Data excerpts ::
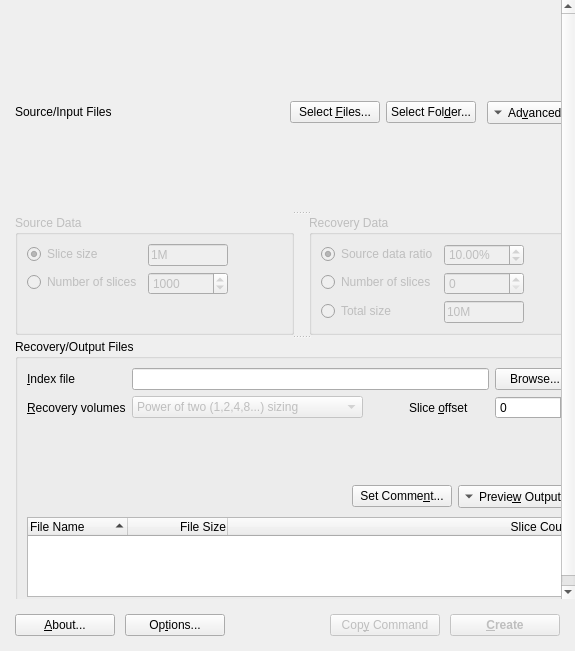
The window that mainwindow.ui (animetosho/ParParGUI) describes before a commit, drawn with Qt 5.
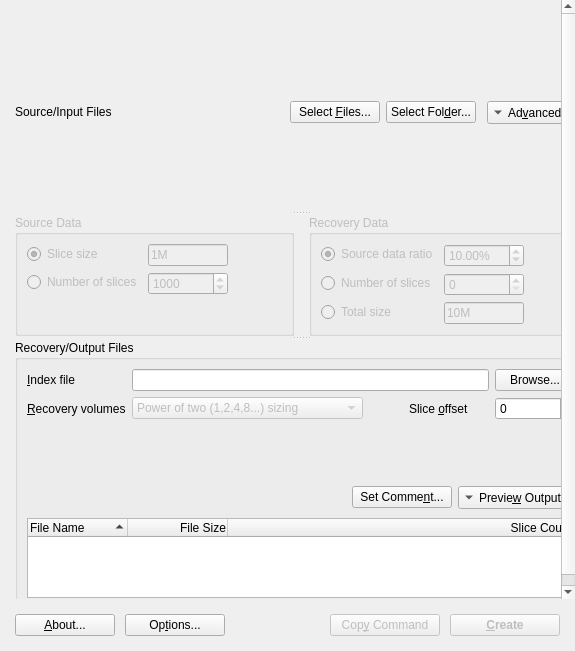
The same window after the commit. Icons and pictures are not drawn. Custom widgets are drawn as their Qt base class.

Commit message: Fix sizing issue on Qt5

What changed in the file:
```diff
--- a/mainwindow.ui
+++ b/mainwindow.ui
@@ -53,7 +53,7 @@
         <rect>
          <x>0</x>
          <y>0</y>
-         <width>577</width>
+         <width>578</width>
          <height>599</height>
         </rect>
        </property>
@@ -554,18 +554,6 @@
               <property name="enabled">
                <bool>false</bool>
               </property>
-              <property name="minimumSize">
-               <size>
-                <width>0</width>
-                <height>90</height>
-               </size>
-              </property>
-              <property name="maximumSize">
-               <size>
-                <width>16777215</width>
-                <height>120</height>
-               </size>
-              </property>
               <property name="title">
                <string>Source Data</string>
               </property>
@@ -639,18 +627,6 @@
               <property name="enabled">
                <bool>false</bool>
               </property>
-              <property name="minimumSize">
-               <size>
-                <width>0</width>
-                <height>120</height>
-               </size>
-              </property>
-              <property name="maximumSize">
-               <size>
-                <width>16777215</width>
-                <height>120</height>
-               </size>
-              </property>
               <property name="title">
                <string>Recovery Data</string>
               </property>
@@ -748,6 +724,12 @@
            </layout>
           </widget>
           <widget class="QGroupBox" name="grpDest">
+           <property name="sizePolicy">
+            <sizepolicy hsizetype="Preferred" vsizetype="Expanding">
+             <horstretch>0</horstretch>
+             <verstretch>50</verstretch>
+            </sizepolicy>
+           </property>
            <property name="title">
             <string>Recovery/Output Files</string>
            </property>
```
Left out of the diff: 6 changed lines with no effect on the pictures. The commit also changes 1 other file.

---

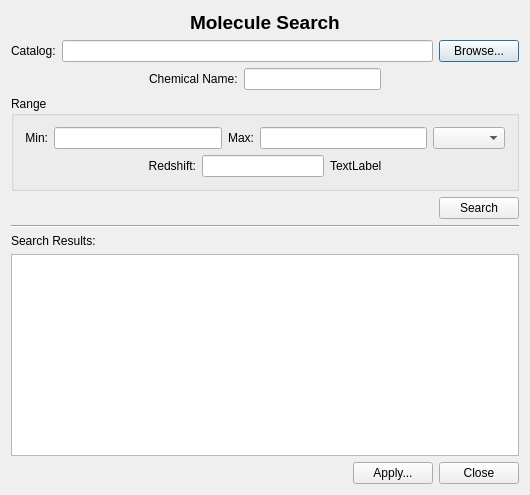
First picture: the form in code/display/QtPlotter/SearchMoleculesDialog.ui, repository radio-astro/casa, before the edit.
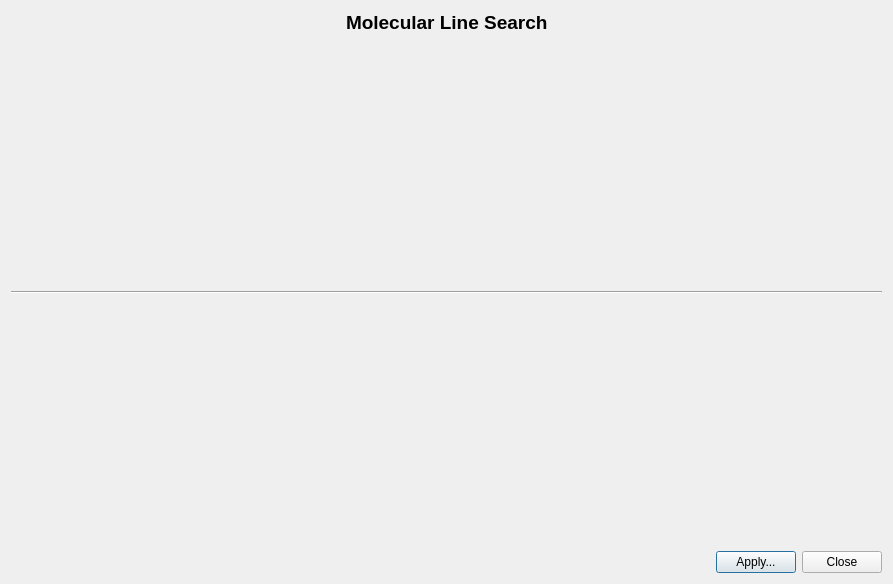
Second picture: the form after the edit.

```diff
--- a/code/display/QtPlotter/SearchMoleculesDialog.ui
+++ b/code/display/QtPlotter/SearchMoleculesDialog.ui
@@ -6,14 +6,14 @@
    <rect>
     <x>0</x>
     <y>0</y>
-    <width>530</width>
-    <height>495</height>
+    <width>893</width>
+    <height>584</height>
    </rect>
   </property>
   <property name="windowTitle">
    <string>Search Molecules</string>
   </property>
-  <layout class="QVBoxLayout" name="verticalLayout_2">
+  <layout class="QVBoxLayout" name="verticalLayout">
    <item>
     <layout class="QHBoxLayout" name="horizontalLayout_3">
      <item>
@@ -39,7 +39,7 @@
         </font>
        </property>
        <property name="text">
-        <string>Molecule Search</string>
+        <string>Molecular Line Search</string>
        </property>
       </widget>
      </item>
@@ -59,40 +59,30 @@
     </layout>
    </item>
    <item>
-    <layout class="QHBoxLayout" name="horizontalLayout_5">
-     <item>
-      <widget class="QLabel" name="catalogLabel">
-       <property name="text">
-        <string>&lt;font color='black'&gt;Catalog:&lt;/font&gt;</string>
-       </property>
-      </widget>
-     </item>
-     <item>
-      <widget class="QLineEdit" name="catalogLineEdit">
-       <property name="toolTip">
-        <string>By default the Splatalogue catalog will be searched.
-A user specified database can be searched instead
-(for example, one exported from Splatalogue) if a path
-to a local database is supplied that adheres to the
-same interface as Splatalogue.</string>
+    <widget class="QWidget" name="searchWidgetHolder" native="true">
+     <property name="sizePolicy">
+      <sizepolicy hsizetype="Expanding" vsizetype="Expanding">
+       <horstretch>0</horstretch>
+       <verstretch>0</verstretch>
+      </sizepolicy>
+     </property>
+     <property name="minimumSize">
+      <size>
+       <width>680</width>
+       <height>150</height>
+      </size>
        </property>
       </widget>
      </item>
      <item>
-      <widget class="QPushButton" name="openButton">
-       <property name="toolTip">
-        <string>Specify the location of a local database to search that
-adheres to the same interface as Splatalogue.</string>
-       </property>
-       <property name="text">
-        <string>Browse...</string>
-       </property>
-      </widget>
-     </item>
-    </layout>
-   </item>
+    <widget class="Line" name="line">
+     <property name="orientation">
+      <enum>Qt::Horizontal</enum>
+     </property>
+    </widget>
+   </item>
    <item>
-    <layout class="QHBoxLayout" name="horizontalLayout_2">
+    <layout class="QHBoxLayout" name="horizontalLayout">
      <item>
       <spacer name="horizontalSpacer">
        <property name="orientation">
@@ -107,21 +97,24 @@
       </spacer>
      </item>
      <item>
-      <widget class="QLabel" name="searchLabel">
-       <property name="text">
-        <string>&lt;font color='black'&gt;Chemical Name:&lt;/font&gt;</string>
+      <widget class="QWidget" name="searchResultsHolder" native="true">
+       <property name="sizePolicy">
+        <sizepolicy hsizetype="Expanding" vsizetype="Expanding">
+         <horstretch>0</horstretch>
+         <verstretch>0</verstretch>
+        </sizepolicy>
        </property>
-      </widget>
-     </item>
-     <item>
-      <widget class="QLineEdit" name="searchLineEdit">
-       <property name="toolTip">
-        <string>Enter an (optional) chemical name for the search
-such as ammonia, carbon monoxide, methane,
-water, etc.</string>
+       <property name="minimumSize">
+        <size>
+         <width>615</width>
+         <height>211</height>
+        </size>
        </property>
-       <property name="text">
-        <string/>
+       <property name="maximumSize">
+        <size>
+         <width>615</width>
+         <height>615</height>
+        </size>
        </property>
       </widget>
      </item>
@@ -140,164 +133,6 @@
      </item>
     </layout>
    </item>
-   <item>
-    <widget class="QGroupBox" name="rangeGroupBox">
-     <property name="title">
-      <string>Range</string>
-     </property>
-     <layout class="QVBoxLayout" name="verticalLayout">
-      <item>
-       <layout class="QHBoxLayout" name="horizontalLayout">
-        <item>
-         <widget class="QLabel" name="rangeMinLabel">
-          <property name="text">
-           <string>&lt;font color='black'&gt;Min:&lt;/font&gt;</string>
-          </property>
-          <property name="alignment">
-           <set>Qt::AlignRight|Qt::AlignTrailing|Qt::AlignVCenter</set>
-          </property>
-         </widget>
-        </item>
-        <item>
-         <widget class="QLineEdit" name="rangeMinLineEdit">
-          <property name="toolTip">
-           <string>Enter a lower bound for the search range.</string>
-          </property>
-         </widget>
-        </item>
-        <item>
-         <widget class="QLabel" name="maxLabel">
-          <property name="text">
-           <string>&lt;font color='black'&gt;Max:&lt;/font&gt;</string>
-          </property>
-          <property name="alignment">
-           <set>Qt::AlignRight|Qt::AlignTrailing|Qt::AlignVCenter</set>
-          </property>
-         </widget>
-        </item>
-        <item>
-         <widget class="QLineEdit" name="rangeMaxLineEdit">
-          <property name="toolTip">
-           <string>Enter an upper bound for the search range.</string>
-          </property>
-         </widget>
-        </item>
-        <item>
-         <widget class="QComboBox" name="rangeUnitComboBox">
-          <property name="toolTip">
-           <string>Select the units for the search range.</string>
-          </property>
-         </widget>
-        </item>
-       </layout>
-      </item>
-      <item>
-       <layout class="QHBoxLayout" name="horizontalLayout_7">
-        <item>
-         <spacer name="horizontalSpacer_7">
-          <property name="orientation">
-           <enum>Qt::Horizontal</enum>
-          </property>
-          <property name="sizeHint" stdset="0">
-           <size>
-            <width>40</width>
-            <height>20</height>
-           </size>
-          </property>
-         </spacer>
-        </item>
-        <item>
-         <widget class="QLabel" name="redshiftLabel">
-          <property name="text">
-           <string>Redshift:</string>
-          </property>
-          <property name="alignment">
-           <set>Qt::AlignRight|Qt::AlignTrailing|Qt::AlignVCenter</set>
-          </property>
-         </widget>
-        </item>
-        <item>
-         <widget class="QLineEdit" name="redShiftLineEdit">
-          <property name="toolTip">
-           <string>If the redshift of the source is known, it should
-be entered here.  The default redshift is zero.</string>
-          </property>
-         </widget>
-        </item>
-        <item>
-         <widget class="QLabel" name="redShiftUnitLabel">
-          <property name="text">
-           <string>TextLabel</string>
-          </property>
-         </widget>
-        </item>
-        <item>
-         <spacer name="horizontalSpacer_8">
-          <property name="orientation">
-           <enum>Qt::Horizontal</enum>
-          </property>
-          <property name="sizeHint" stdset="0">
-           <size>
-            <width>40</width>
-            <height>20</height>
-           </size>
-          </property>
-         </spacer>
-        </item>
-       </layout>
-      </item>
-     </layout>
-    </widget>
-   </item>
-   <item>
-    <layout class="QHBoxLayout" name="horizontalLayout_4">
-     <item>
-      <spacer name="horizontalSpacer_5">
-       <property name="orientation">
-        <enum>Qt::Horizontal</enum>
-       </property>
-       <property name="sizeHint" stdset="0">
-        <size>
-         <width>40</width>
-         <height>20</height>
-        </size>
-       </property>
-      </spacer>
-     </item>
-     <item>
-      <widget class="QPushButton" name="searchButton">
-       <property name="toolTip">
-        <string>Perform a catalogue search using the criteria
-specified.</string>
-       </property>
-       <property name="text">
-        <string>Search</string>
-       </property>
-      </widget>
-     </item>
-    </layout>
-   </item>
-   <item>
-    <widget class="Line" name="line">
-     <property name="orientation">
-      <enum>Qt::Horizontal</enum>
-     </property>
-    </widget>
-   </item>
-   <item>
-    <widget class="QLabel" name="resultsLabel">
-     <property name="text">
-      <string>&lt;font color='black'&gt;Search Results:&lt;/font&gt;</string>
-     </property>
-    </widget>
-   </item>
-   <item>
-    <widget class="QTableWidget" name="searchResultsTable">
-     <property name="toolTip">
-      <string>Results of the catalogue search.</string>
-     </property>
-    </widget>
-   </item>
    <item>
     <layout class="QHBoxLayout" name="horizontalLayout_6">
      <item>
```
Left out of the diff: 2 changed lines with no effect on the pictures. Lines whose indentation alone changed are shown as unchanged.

==

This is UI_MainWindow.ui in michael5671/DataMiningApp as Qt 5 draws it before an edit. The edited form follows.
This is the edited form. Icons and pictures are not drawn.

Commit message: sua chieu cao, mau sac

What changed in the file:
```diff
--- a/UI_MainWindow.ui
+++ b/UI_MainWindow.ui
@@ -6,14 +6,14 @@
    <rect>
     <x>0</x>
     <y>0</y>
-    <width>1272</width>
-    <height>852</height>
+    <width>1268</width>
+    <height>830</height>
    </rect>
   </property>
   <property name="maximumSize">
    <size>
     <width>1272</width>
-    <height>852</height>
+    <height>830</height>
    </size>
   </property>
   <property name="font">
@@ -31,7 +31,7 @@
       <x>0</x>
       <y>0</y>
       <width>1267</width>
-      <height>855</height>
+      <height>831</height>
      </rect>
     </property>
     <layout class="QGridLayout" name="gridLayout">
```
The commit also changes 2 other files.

Assignment :: Scan the records for the string "QLabel" and show every line that contains it.

Solution for this task ::
-      <widget class="QLabel" name="catalogLabel">
-      <widget class="QLabel" name="searchLabel">
-         <widget class="QLabel" name="rangeMinLabel">
-         <widget class="QLabel" name="maxLabel">
-         <widget class="QLabel" name="redshiftLabel">
-         <widget class="QLabel" name="redShiftUnitLabel">
-    <widget class="QLabel" name="resultsLabel">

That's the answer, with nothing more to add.